Experts explore the impact of hemophilia on patients’ lives, economic impact, and the crucial role of specialty pharmacists.
Jonathan Ogurchak, PharmD, CSP: Hello, and welcome to this Pharmacy Times® Practice Pearls, Examining the Treatment Landscape, Recent Clinical Data, and the Role of Specialty Pharmacists in Hemophilia A. My name is Jonathan Ogurchak, [PharmD, CSP]. I’m the cofounder and chief executive officer of Zeal Specialty Pharmacy in Pittsburgh, Pennsylvania. Joining me today in this discussion are Dr Atta Chowdhry, [RPh,] from Amerita in Greenwood Village, Colorado; Dr Lisa Schrade, [PharmD,] from Optum Infusion Pharmacy in Las Vegas, Nevada; and Dr Robert Sidonio Jr, [MD, MSc,] associate professor of pediatrics, director of clinical hemostasis and thrombosis research and operations from the Children’s Healthcare of Atlanta in Atlanta, Georgia. Today we’re going to talk about several topics, including the treatment landscape of hemophilia A, advancing practice patterns with recent clinical data in hemophilia A, and the role of specialty pharmacists in accessing newer medications for patients with hemophilia A. With that, let’s get started. I’d like to talk first a little bit about the treatment landscape and some of the algorithms that are utilized within hemophilia A. It’s often associated with both a patient and economic burden. Dr Chowdhry, could you talk a little bit about the impact of hemophilia, first for patients and their impact on quality of life, and then we could talk a little bit about the economics thereafter?
Atta Chowdhury, RPh: Definitely there is a significant impact on the quality of life if the disease state is not managed correctly. With hemophilia A, [some of] the quality-of-life measures [are] that [the disease] can cause some physical issues, emotional issues, economic cost. In the past, if you grew up with hemophilia in 1980s, you ended up getting HIV [human immunodeficiency virus]. If you made it through the 1980s and then you ended up in 1990s, you ended up with hemophilia with hepatitis C. [From] the insurance point of view, in those days and even up before the passage of the ACA [Affordable Care Act], there [has been] a million-dollar cap on most of the commercial insurances. [For] a patient who has congenital disease, hemophilia is not caused by a lifestyle choice. The patients who are little kids, their parents have to switch jobs because they hit that million-dollar cap in couple of years. They have to go find a different employer in order to get on a different health care plan or work for a bigger health care employer who has multiple plans available. From the physical point of view, hemophilia can cause some significant hemophilic arthropathy, but there is a target joint, [where there are] 3 or more bleeds in the same joint over the period of 6 months, which can cause significant long-term damage. From an economic point, [there is] a direct cost of the medication, hospitalization. Then there is an indirect cost of missing work, missing school, and having [those] difficult choices.

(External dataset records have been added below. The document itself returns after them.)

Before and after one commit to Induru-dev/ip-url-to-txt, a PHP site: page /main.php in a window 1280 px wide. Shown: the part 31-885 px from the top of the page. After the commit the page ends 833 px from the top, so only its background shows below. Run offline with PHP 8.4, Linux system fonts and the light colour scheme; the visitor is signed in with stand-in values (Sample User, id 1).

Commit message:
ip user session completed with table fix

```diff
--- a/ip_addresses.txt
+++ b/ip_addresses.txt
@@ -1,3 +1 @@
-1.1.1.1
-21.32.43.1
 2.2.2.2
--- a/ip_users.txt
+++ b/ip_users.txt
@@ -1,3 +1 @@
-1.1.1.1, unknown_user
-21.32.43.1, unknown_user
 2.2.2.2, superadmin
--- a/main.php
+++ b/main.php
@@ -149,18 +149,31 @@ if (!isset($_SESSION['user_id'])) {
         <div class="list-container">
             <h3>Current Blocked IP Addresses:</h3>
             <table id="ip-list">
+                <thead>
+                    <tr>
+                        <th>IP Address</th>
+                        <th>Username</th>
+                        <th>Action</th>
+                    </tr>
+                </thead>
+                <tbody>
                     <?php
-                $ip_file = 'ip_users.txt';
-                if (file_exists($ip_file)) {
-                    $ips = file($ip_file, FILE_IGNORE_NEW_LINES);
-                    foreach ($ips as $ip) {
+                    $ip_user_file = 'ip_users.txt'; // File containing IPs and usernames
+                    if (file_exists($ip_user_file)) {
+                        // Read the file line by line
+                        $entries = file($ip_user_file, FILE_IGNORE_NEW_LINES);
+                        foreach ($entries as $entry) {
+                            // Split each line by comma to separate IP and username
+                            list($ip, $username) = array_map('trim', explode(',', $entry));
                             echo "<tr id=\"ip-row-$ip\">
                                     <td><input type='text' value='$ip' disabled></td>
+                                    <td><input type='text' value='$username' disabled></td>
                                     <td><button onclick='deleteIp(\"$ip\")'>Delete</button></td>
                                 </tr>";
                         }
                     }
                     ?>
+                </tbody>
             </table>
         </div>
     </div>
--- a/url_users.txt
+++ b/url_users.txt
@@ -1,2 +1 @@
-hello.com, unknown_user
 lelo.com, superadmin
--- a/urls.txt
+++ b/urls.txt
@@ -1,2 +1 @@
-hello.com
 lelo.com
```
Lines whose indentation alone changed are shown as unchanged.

Jonathan Ogurchak, PharmD, CSP: You mentioned the economics a little bit for individuals. What about the US health care system as a whole?

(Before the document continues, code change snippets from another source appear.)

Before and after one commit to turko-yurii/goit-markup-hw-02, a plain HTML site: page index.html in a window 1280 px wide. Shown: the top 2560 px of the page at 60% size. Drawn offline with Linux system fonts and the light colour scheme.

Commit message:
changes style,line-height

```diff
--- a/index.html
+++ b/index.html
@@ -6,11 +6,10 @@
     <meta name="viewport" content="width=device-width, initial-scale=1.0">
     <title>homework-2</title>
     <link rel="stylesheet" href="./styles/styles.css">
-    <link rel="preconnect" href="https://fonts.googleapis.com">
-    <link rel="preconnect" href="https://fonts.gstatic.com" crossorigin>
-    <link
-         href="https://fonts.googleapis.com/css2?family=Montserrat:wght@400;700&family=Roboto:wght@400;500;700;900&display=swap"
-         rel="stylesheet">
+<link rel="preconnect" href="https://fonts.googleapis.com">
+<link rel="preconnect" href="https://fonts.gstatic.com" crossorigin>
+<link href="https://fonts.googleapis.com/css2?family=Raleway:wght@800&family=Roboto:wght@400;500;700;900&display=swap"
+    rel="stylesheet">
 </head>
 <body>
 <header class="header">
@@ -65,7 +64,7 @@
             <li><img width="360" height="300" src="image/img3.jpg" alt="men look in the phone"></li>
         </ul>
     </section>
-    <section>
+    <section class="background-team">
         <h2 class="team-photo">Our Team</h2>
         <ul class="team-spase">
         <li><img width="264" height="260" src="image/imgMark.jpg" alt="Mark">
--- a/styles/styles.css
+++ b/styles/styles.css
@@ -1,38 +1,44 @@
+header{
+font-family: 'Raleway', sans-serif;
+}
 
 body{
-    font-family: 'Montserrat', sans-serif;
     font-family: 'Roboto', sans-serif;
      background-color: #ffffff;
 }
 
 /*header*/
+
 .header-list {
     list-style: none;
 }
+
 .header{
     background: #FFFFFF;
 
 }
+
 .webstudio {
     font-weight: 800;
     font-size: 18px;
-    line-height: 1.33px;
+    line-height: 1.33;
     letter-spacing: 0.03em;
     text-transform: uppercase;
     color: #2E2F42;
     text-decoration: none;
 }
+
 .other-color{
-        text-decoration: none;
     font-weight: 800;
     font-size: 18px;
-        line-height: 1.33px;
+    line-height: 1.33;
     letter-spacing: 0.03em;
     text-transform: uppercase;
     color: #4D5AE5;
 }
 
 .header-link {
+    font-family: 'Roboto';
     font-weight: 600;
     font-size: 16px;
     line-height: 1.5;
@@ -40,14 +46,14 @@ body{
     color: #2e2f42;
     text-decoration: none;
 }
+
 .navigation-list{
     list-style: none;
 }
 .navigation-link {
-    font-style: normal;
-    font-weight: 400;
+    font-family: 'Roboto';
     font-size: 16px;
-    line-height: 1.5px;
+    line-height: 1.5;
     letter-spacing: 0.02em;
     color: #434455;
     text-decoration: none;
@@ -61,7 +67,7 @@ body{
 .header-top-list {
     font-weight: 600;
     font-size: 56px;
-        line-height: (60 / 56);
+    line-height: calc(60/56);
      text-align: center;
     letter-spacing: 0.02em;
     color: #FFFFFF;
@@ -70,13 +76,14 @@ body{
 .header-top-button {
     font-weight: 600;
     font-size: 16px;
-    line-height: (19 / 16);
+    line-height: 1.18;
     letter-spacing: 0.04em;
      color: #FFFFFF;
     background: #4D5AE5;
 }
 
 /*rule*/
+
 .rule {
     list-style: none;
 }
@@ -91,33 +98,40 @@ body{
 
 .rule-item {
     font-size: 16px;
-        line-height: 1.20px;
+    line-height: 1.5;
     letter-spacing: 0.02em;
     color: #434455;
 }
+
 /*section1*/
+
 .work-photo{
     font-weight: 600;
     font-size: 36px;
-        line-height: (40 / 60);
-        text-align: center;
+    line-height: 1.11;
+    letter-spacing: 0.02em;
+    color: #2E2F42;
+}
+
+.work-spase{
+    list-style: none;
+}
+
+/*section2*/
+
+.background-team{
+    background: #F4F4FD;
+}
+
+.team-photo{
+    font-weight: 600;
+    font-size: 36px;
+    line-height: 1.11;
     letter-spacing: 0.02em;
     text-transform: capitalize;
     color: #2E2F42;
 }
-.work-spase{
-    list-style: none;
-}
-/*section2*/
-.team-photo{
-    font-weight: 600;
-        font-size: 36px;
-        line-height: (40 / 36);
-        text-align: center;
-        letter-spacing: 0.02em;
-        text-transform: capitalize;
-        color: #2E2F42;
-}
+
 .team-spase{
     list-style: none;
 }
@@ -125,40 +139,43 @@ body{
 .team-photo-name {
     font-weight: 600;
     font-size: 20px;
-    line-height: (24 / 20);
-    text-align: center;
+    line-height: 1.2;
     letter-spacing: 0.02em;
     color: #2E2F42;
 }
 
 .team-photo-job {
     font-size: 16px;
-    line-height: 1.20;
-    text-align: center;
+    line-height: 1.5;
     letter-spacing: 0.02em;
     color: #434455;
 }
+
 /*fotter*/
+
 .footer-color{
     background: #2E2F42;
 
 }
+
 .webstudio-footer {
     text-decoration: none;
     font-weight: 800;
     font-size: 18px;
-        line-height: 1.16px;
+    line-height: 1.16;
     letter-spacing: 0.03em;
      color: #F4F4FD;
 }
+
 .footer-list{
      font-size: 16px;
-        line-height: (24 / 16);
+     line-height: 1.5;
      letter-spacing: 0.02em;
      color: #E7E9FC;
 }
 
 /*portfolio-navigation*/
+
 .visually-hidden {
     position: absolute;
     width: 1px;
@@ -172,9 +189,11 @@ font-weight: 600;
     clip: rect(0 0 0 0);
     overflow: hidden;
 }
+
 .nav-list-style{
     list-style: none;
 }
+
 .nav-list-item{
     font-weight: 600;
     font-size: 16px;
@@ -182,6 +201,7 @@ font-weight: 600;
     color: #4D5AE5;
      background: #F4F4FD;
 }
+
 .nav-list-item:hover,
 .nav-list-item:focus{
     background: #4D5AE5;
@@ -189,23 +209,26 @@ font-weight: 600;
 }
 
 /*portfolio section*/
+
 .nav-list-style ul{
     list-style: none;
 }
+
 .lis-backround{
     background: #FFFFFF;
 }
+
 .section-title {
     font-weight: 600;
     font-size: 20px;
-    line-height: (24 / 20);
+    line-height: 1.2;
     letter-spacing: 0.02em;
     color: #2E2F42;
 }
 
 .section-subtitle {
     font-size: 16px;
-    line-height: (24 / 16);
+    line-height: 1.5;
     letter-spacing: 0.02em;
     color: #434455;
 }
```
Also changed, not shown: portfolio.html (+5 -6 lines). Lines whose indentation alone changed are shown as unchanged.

Atta Chowdhury, RPh: [There is] a significant cost, especially if the hemophilia A patient develops an inhibitor, and 25% of the patients do develop inhibitors. That cost is significant because as soon as the factor is given to the patient it is consumed by the inhibitor, and then you have to give a large number of doses, and as we all know the cost of those drugs [is] not cheap or less, so that can cause a significant impact on the insurer and all these patients. I think that most of the insurers know those patients, even though there is a very small population. If you look at overall disease state, of course other disease states have a lot bigger impact economically, but the number of patients, if you go by [cost] specifically per patient, that’s a significant cost involved.

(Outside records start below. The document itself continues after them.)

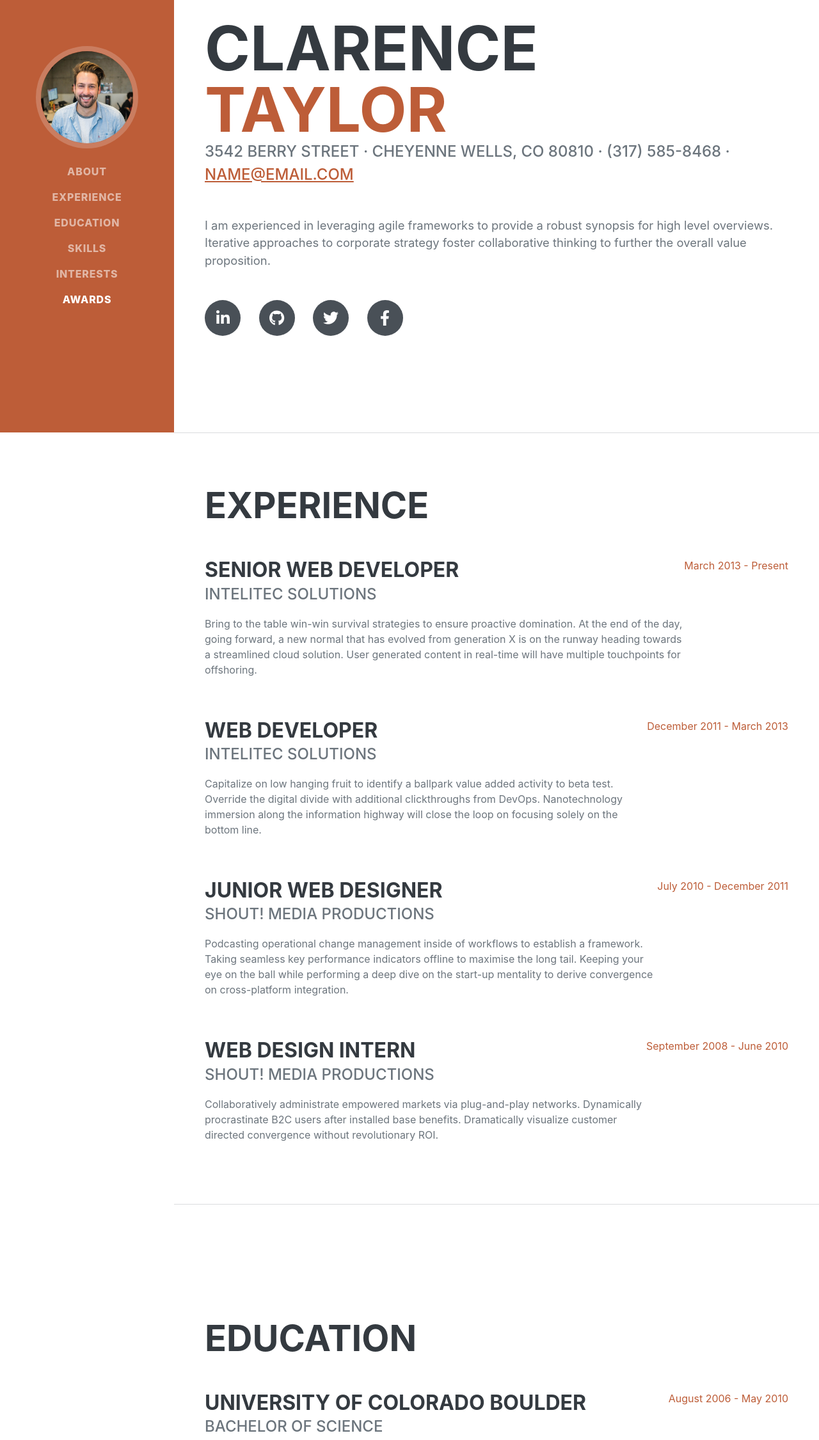
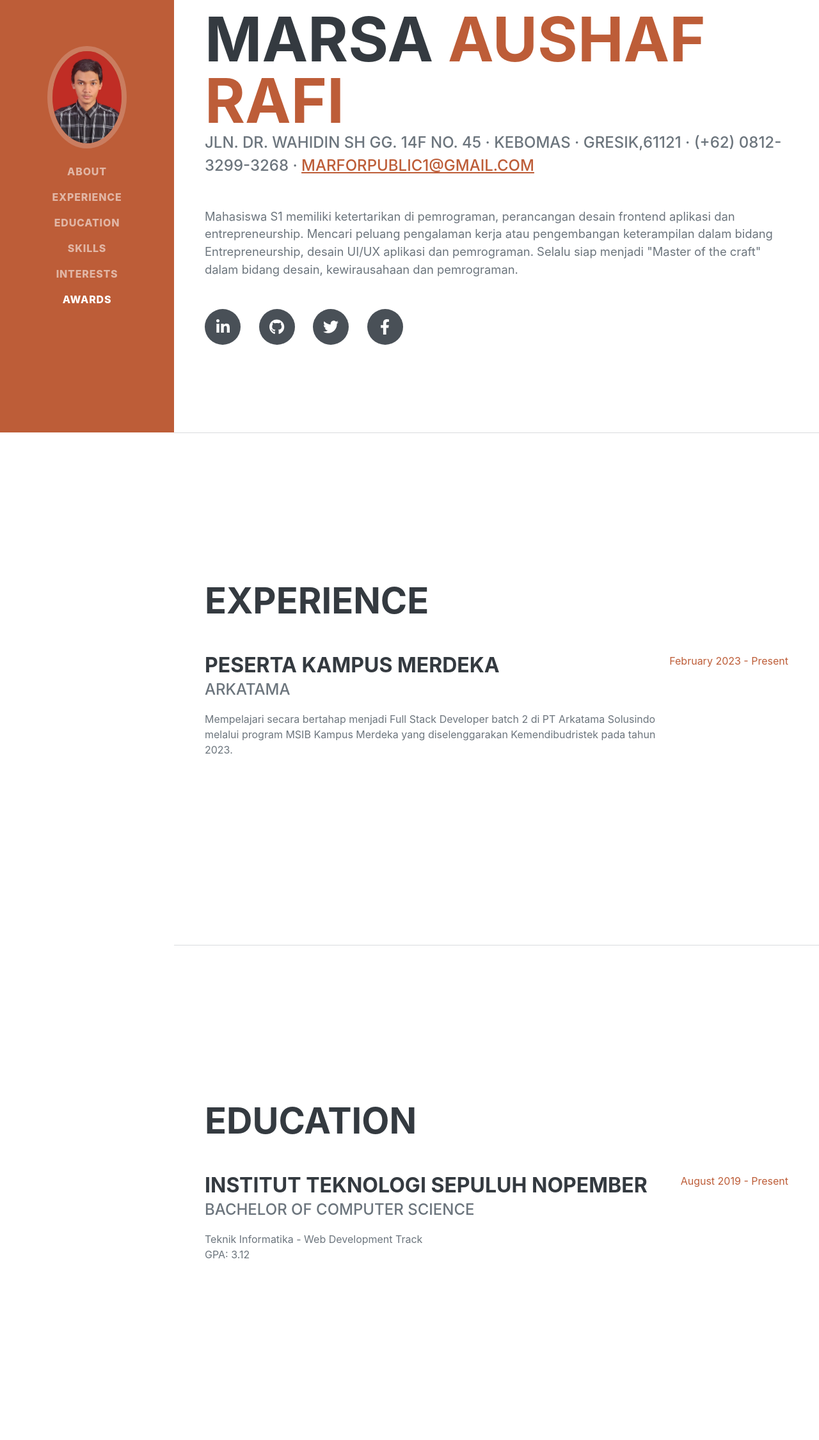
Before and after one commit to Marsaar/tugas2-fswd-arkatama, a plain HTML site: page index.html in a window 1280 px wide. Shown: the part 124-2375 px from the top of the page at 64% size. Drawn offline with nearby package versions, Linux system fonts and the light colour scheme; a web font is replaced by a local one.

Commit message:
Edit index.html
langkah edit index html untuk penugasan

```diff
--- a/index.html
+++ b/index.html
@@ -20,7 +20,7 @@
         <nav class="navbar navbar-expand-lg navbar-dark bg-primary fixed-top" id="sideNav">
             <a class="navbar-brand js-scroll-trigger" href="#page-top">
                 <span class="d-block d-lg-none">Clarence Taylor</span>
-                <span class="d-none d-lg-block"><img class="img-fluid img-profile rounded-circle mx-auto mb-2" src="assets/img/profile.jpg" alt="..." /></span>
+                <span class="d-none d-lg-block"><img class="img-fluid img-profile rounded-circle mx-auto mb-2" src="assets/img/fotoformalitas.jpeg" alt="..." /></span>
             </a>
             <button class="navbar-toggler" type="button" data-bs-toggle="collapse" data-bs-target="#navbarResponsive" aria-controls="navbarResponsive" aria-expanded="false" aria-label="Toggle navigation"><span class="navbar-toggler-icon"></span></button>
             <div class="collapse navbar-collapse" id="navbarResponsive">
@@ -40,14 +40,19 @@
             <section class="resume-section" id="about">
                 <div class="resume-section-content">
                     <h1 class="mb-0">
-                        Clarence
-                        <span class="text-primary">Taylor</span>
+                        Marsa
+                        <span class="text-primary">Aushaf</span>
+                        <span class="text-primary">Rafi</span>
                     </h1>
                     <div class="subheading mb-5">
-                        3542 Berry Street · Cheyenne Wells, CO 80810 · (317) 585-8468 ·
-                        <a href="mailto:name@email.com">name@email.com</a>
+                        Jln. Dr. Wahidin SH Gg. 14F no. 45 · Kebomas · Gresik,61121 · (+62) 0812-3299-3268 ·
+                        <a href="mailto:marforpublic1@gmail.com">marforpublic1@gmail.com</a>
                     </div>
-                    <p class="lead mb-5">I am experienced in leveraging agile frameworks to provide a robust synopsis for high level overviews. Iterative approaches to corporate strategy foster collaborative thinking to further the overall value proposition.</p>
+                    <p class="lead mb-5">Mahasiswa S1 memiliki ketertarikan di pemrograman, perancangan desain frontend
+                        aplikasi dan entrepreneurship. Mencari peluang pengalaman kerja atau
+                        pengembangan keterampilan dalam bidang Entrepreneurship, desain UI/UX aplikasi
+                        dan pemrograman. Selalu siap menjadi "Master of the craft" dalam bidang desain,
+                        kewirausahaan dan pemrograman.</p>
                     <div class="social-icons">
                         <a class="social-icon" href="#!"><i class="fab fa-linkedin-in"></i></a>
                         <a class="social-icon" href="#!"><i class="fab fa-github"></i></a>
@@ -63,35 +68,11 @@
                     <h2 class="mb-5">Experience</h2>
                     <div class="d-flex flex-column flex-md-row justify-content-between mb-5">
                         <div class="flex-grow-1">
-                            <h3 class="mb-0">Senior Web Developer</h3>
-                            <div class="subheading mb-3">Intelitec Solutions</div>
-                            <p>Bring to the table win-win survival strategies to ensure proactive domination. At the end of the day, going forward, a new normal that has evolved from generation X is on the runway heading towards a streamlined cloud solution. User generated content in real-time will have multiple touchpoints for offshoring.</p>
+                            <h3 class="mb-0">Peserta kampus Merdeka</h3>
+                            <div class="subheading mb-3">Arkatama</div>
+                            <p>Mempelajari secara bertahap menjadi Full Stack Developer batch 2 di PT Arkatama Solusindo melalui program MSIB Kampus Merdeka yang diselenggarakan Kemendibudristek pada tahun 2023.</p>
                         </div>
-                        <div class="flex-shrink-0"><span class="text-primary">March 2013 - Present</span></div>
-                    </div>
-                    <div class="d-flex flex-column flex-md-row justify-content-between mb-5">
-                        <div class="flex-grow-1">
-                            <h3 class="mb-0">Web Developer</h3>
-                            <div class="subheading mb-3">Intelitec Solutions</div>
-                            <p>Capitalize on low hanging fruit to identify a ballpark value added activity to beta test. Override the digital divide with additional clickthroughs from DevOps. Nanotechnology immersion along the information highway will close the loop on focusing solely on the bottom line.</p>
-                        </div>
-                        <div class="flex-shrink-0"><span class="text-primary">December 2011 - March 2013</span></div>
-                    </div>
-                    <div class="d-flex flex-column flex-md-row justify-content-between mb-5">
-                        <div class="flex-grow-1">
-                            <h3 class="mb-0">Junior Web Designer</h3>
-                            <div class="subheading mb-3">Shout! Media Productions</div>
-                            <p>Podcasting operational change management inside of workflows to establish a framework. Taking seamless key performance indicators offline to maximise the long tail. Keeping your eye on the ball while performing a deep dive on the start-up mentality to derive convergence on cross-platform integration.</p>
-                        </div>
-                        <div class="flex-shrink-0"><span class="text-primary">July 2010 - December 2011</span></div>
-                    </div>
-                    <div class="d-flex flex-column flex-md-row justify-content-between">
-                        <div class="flex-grow-1">
-                            <h3 class="mb-0">Web Design Intern</h3>
-                            <div class="subheading mb-3">Shout! Media Productions</div>
-                            <p>Collaboratively administrate empowered markets via plug-and-play networks. Dynamically procrastinate B2C users after installed base benefits. Dramatically visualize customer directed convergence without revolutionary ROI.</p>
-                        </div>
-                        <div class="flex-shrink-0"><span class="text-primary">September 2008 - June 2010</span></div>
+                        <div class="flex-shrink-0"><span class="text-primary">February 2023 - Present</span></div>
                     </div>
                 </div>
             </section>
@@ -102,21 +83,12 @@
                     <h2 class="mb-5">Education</h2>
                     <div class="d-flex flex-column flex-md-row justify-content-between mb-5">
                         <div class="flex-grow-1">
-                            <h3 class="mb-0">University of Colorado Boulder</h3>
-                            <div class="subheading mb-3">Bachelor of Science</div>
-                            <div>Computer Science - Web Development Track</div>
-                            <p>GPA: 3.23</p>
+                            <h3 class="mb-0">Institut Teknologi Sepuluh Nopember</h3>
+                            <div class="subheading mb-3">Bachelor of Computer Science</div>
+                            <div>Teknik Informatika - Web Development Track</div>
+                            <p>GPA: 3.12</p>
                         </div>
-                        <div class="flex-shrink-0"><span class="text-primary">August 2006 - May 2010</span></div>
-                    </div>
-                    <div class="d-flex flex-column flex-md-row justify-content-between">
-                        <div class="flex-grow-1">
-                            <h3 class="mb-0">James Buchanan High School</h3>
-                            <div class="subheading mb-3">Technology Magnet Program</div>
-                            <p>GPA: 3.56</p>
-                        </div>
-                        <div class="flex-shrink-0"><span class="text-primary">August 2002 - May 2006</span></div>
-                    </div>
+                        <div class="flex-shrink-0"><span class="text-primary">August 2019 - Present</span></div>
                 </div>
             </section>
             <hr class="m-0" />
```
Also changed, not shown: assets/img/fotoformalitas.jpeg (added).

Transcript was AI generated and reviewed by a Pharmacy Times® editor.